2.  Address Fear

Financial instability, family disruption, giving up an identity, failing at something new.  These are all fears that may stand in your way of successful career transition. The biggest thing you can do to get past these fears is to meet them head-on. Bring these deepest fears to light and examine them with reason; talk about them; play each one out to its most irrational end. What is the worst thing that could happen?

3.  Create an Action Plan with a Timeline and Goals

Pursuing the ideal career is less a leap than a series of incremental steps that move you closer to your goal. What is critical to reaching that goal is making sure the steps you follow are the right ones. An action plan is needed.  If you make a list of all the things you need to learn and do in order to realize a great new job, you will have mapped out a plan for moving ahead.  A knowledgeable action plan provides you with the power to forge ahead.

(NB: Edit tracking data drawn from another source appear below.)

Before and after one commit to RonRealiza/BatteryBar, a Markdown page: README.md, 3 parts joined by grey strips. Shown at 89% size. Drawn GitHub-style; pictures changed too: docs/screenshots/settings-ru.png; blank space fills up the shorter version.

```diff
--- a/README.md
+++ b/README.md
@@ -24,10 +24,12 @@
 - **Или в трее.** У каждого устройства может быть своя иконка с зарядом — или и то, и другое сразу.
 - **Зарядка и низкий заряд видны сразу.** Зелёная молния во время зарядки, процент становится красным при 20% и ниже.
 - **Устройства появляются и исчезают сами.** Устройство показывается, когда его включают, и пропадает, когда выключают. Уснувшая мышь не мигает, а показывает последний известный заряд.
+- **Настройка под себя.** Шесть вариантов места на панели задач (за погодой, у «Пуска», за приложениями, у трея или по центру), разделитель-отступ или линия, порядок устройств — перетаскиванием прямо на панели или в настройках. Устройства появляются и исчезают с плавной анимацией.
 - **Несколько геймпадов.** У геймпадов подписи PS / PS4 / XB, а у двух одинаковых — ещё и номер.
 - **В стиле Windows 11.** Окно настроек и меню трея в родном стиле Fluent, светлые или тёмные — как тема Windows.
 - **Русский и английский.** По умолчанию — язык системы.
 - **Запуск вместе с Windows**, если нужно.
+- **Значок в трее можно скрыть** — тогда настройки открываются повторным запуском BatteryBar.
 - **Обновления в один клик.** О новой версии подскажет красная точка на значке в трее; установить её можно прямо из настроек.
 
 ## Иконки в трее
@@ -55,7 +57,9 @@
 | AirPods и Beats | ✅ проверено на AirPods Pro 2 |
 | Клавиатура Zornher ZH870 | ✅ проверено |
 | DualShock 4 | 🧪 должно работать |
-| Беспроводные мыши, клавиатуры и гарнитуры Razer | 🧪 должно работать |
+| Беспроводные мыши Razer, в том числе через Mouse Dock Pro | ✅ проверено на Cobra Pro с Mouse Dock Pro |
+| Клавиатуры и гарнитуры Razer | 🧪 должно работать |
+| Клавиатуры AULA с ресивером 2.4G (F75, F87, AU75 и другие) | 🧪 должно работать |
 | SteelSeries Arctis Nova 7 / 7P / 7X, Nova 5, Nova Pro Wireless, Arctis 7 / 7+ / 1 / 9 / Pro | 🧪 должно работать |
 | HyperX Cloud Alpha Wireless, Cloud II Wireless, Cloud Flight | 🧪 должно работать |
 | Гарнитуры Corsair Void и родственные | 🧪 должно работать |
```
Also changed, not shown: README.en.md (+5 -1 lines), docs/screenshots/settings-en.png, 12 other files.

4.  Find a Mentor

Inspirational, experienced, realistic, forthcoming and optimistic.  A good mentor is all of these things and eager to help someone else get started.  Recruiting a mentor who is a good match for you requires following a plan of action, asking the right questions and building a mutually satisfying relationship.  Having a mentor is at the crux to a successful career transition.  Whether you are 20-something, 30-something, 40-something, 50-something or even 60-something, you need a mentor in your desired career.   

5.  Test-Drive A New Job or Career

There’s no better way to learn than by doing. Test-driving a new job with a mentor provides a hands-on experience that has the potential to change your life. This is the opportunity to learn as much as possible about the job, how you feel about the day-to-day activities and what it takes to succeed.  The volunteer mentorship experience gives you the required personal and professional due diligence you need prior to making a career transition.

6.  Create Your Professional Brand

Your professional brand (including a professional biography, in addition to your resume) separates you from your competitors and colleagues. Professional branding is not about building a persona.  Instead, it is a way for you to maximize your key passions, attributes, skills, strengths and values – and use them to differentiate yourself in the workplace.

7.  Network, Network, Network

You need to reach out to people with similar interests and goals. Additionally, you need to do your homework and access resources ranging from LinkedIn, Yahoo!Groups, Twitter, etc. within the online social networking world, to the good, old-fashioned one-on-one interaction with people in the field you are exploring, as well as business and university alumni associations.  

8.  Establish Thresholds

The biggest benefit to a successful career transition is increased life satisfaction. It is important to understand how much risk, challenge and uncertainty one can tolerate before the life satisfaction goal becomes blurred by the process.  The career transition process is as much about what you learn on the journey as the rewards when you reach your destination.

Cheers!
Brian

www.briankurth.com

www.vocationvacations.com 

My Career Transition book:  Test-Drive Your Dream Job:  A Step-By-Step Guide To Finding And Creating The Work You Love (Hachette, 2008)

Career Informer JavaJoe informed me of this great position that is available at wonderful Columbia University in NYC:  Sr. Development Officer for the Health Sciences Division within Alumni Relations.  How cool is this?  You’re combining TWO hot vocation types in one:  Education and Healthcare!

Once again, as I keep telling my clients, there ARE great jobs still out there…..

You know what to do:  Spread the word to family and friends….and tell them to apply NOW:

https://jobs.columbia.edu/applicants/jsp/shared/frameset/Frameset.jsp?time=1236975114996

Cheers!
Brian

www.briankurth.com